- _Prompt_: Find the lines below that contain the string "project". Copy each one.

──────── Material supplied

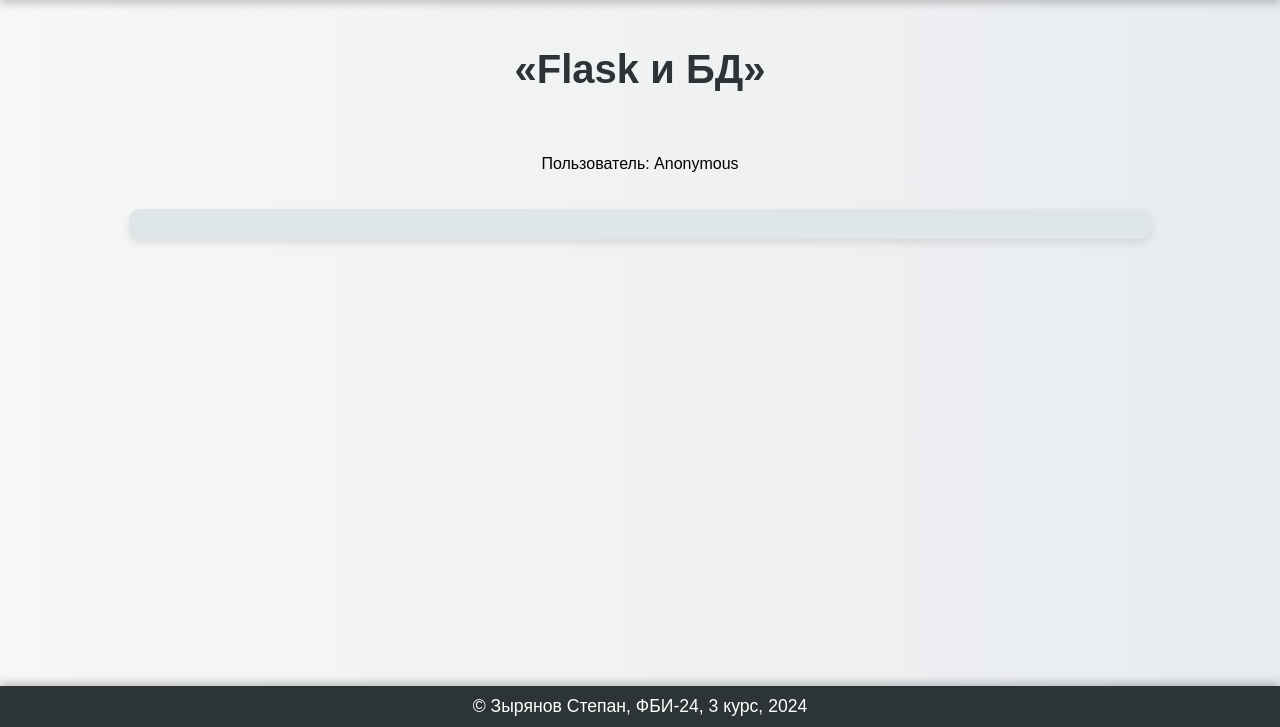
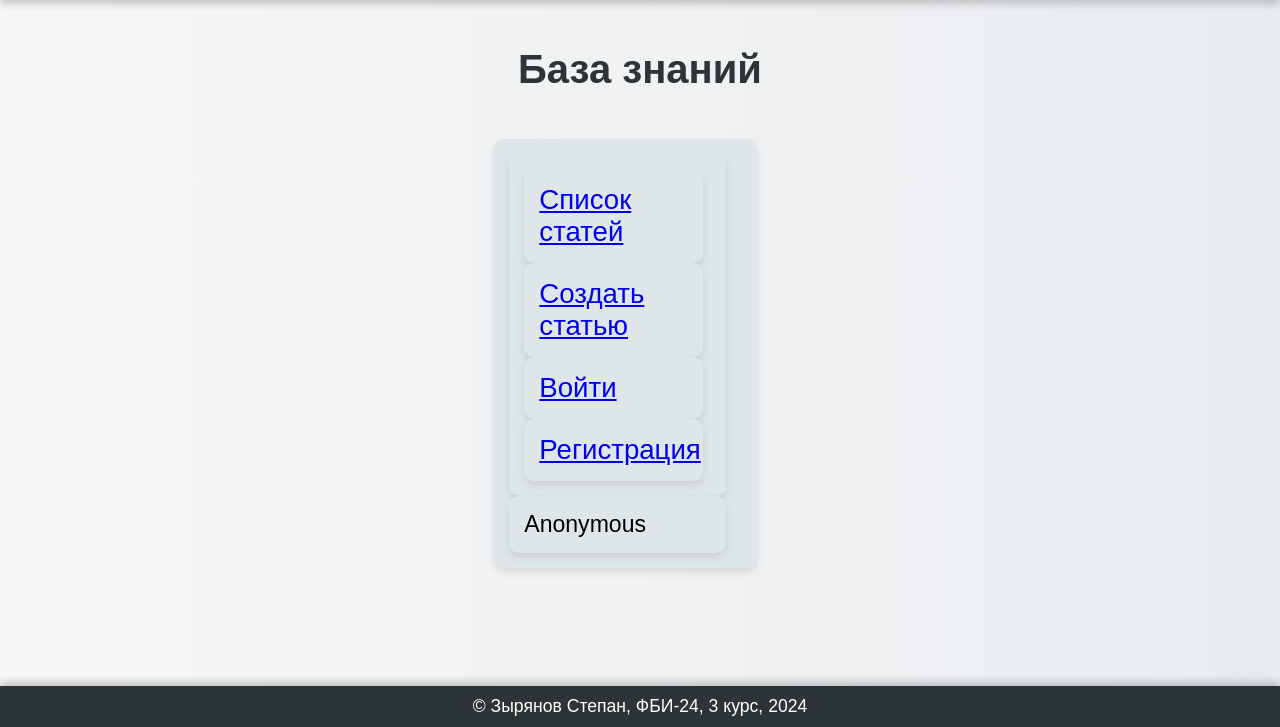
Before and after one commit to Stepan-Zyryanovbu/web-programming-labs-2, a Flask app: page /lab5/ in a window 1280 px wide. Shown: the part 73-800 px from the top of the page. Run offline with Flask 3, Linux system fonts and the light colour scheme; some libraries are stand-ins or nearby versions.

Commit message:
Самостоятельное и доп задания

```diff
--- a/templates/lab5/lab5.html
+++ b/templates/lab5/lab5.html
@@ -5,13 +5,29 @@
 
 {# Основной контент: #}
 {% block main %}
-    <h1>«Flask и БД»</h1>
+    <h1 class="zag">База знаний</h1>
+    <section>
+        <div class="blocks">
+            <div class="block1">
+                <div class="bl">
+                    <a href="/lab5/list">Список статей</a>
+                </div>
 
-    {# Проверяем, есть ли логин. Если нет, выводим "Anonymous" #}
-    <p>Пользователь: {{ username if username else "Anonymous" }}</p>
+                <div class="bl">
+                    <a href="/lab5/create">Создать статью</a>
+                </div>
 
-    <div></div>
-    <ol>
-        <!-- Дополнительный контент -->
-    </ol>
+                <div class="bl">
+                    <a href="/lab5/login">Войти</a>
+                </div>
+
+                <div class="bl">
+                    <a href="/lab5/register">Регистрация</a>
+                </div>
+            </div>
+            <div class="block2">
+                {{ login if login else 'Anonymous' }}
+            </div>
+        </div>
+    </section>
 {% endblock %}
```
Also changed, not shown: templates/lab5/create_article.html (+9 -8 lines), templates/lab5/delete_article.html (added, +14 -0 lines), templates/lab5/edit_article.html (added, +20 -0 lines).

────────────────
──────── Material supplied

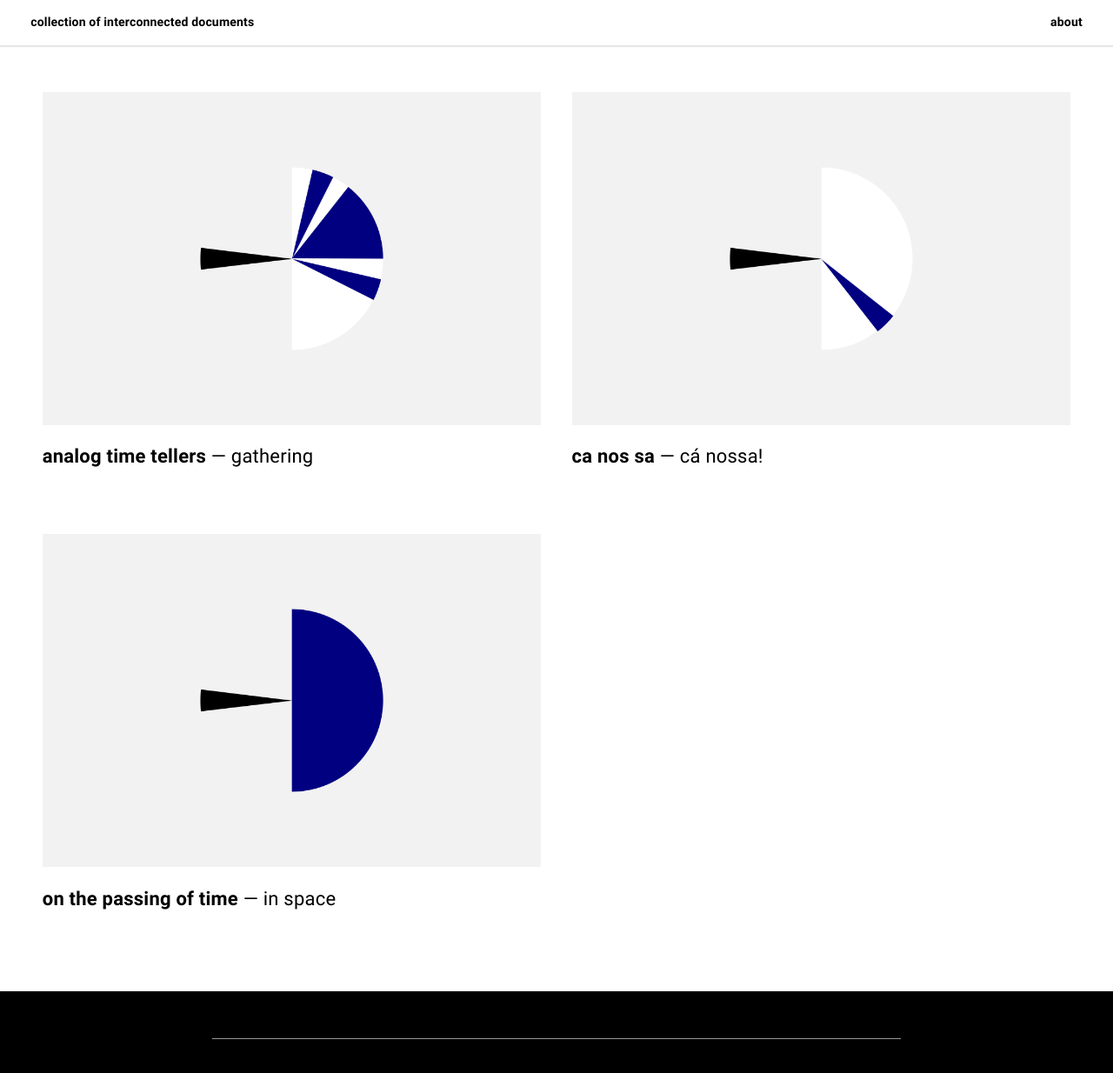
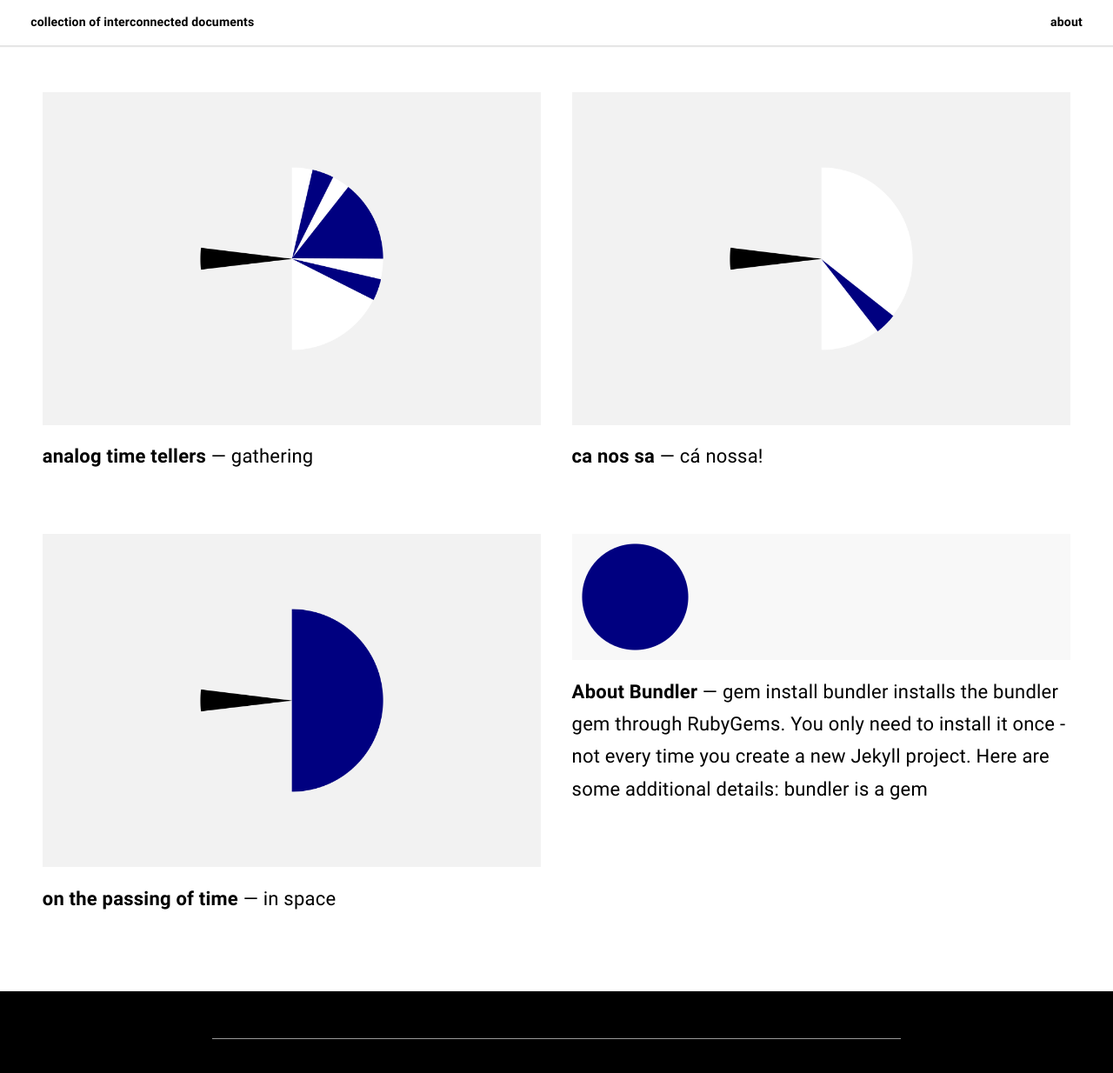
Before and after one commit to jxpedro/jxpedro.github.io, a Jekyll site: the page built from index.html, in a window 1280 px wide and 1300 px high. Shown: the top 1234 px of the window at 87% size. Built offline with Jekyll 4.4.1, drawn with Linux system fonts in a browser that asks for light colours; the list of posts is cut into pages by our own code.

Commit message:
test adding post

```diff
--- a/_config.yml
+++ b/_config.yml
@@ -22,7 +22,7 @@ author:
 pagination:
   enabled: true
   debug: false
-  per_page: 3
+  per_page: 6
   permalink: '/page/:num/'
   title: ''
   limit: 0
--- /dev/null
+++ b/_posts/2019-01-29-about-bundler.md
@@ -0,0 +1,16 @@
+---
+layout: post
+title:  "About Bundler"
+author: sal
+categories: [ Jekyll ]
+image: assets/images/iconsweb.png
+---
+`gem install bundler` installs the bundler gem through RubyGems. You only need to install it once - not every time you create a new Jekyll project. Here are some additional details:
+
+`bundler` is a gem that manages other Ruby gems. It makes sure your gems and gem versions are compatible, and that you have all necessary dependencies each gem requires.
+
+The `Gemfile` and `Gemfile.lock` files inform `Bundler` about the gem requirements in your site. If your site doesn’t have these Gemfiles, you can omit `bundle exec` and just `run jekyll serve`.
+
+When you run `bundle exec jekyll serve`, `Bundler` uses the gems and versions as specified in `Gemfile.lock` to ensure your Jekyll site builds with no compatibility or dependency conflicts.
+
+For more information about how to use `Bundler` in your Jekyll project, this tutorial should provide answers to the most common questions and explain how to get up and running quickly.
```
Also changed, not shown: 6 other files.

────────────────
──────── Material supplied

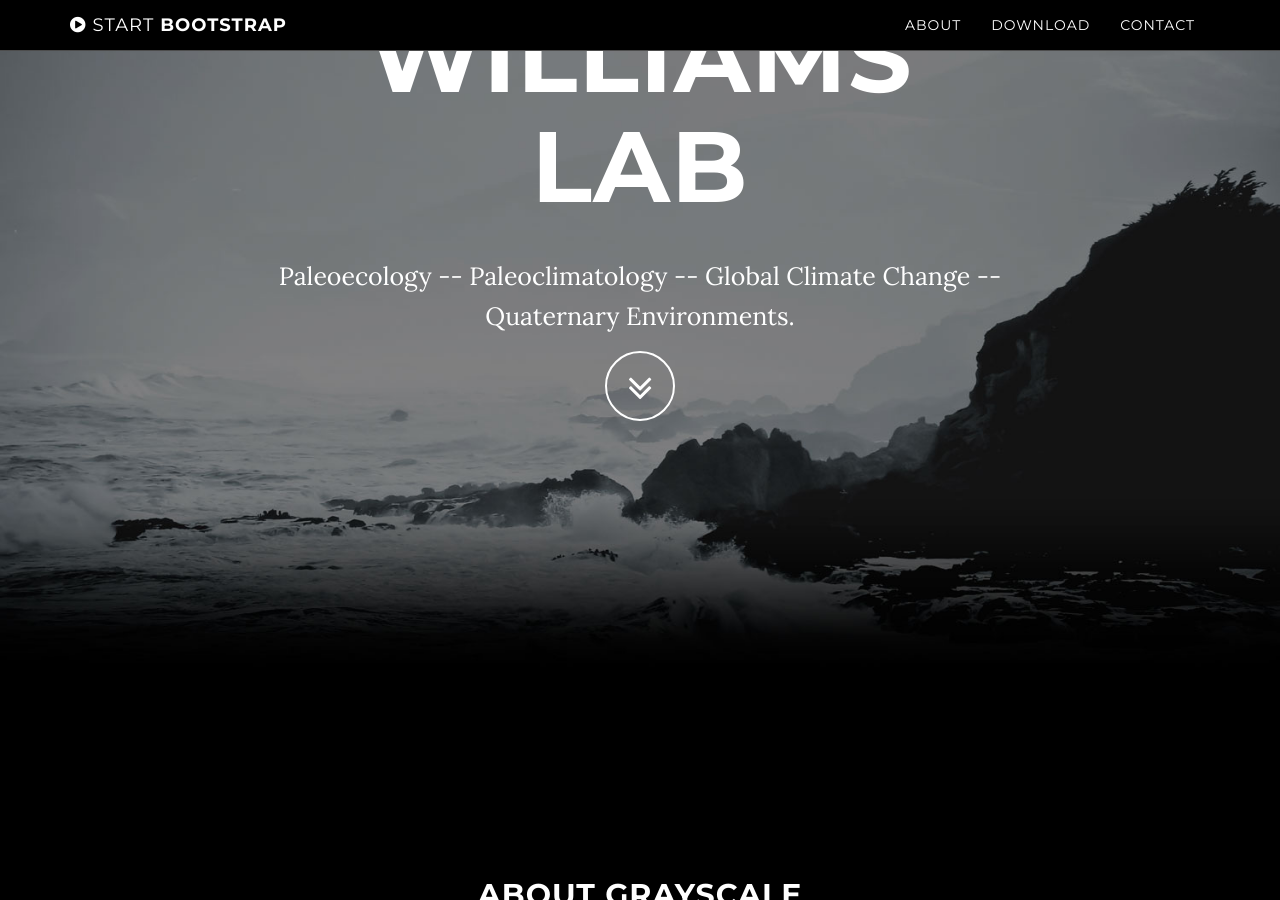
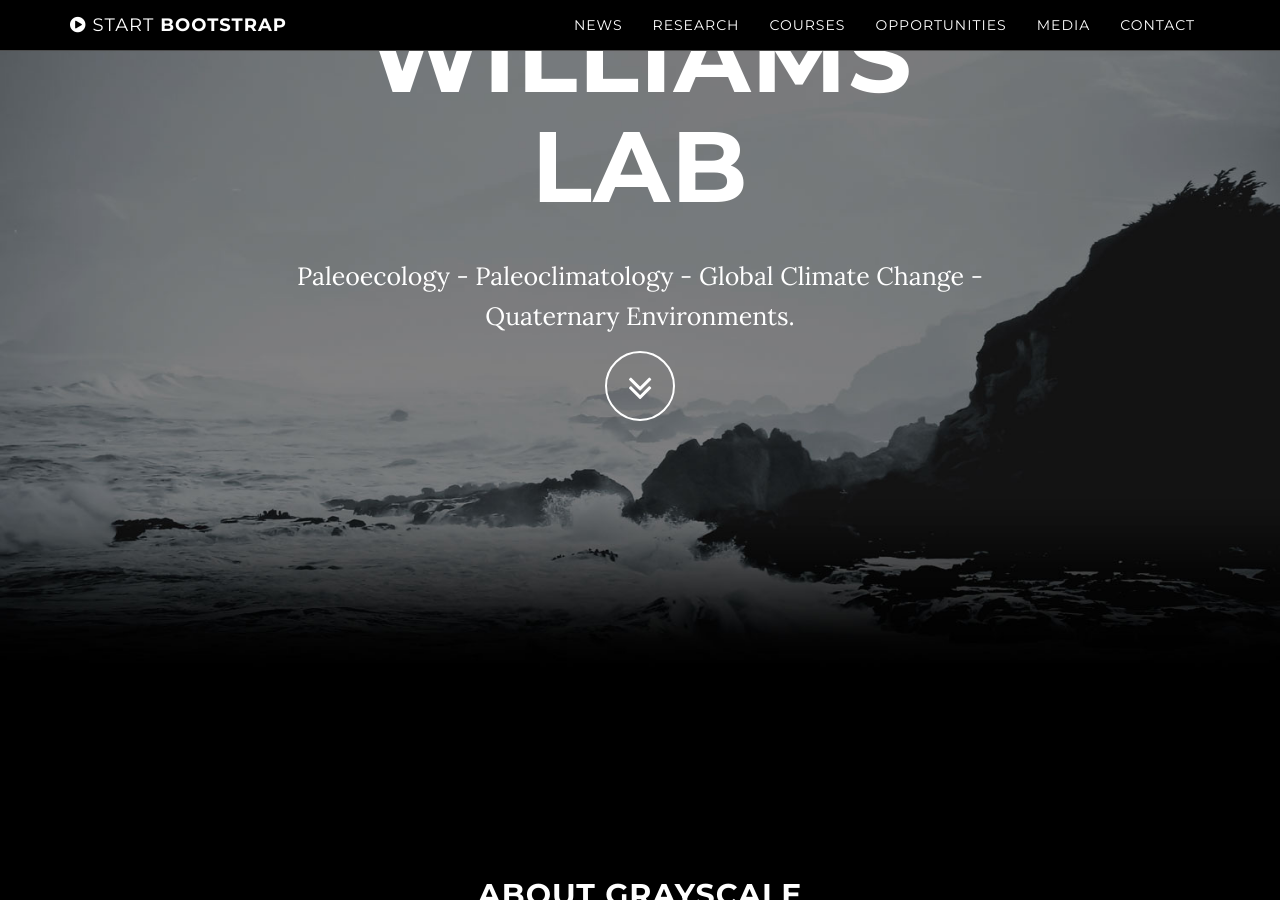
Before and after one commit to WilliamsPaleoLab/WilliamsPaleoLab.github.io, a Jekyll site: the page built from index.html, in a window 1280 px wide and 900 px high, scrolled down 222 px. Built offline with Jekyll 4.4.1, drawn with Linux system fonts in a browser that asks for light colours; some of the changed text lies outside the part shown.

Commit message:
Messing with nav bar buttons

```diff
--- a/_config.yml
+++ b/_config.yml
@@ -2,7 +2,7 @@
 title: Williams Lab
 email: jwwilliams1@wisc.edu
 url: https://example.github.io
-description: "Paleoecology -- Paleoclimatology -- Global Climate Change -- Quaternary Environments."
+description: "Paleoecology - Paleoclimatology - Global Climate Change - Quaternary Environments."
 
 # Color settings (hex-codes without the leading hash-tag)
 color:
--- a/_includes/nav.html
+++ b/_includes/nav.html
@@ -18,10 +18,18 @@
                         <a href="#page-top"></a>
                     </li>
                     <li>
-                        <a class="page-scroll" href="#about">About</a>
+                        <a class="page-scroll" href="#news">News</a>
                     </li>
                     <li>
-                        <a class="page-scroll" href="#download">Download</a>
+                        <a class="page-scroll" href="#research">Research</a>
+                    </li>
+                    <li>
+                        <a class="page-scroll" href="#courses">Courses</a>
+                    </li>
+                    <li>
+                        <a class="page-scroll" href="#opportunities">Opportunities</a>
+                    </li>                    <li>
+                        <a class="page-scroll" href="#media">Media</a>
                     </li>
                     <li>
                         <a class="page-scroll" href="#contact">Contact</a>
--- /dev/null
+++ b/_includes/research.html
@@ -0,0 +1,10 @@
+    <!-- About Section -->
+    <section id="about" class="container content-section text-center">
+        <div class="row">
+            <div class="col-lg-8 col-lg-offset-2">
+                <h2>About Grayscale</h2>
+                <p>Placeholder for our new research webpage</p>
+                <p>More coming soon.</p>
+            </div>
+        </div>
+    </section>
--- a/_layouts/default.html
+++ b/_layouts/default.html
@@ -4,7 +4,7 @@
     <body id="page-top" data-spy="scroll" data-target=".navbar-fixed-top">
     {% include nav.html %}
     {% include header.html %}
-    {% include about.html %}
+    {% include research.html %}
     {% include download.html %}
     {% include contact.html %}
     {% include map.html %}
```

────────────────

- _Answer to the problem_:
+`gem install bundler` installs the bundler gem through RubyGems. You only need to install it once - not every time you create a new Jekyll project. Here are some additional details:
+For more information about how to use `Bundler` in your Jekyll project, this tutorial should provide answers to the most common questions and explain how to get up and running quickly.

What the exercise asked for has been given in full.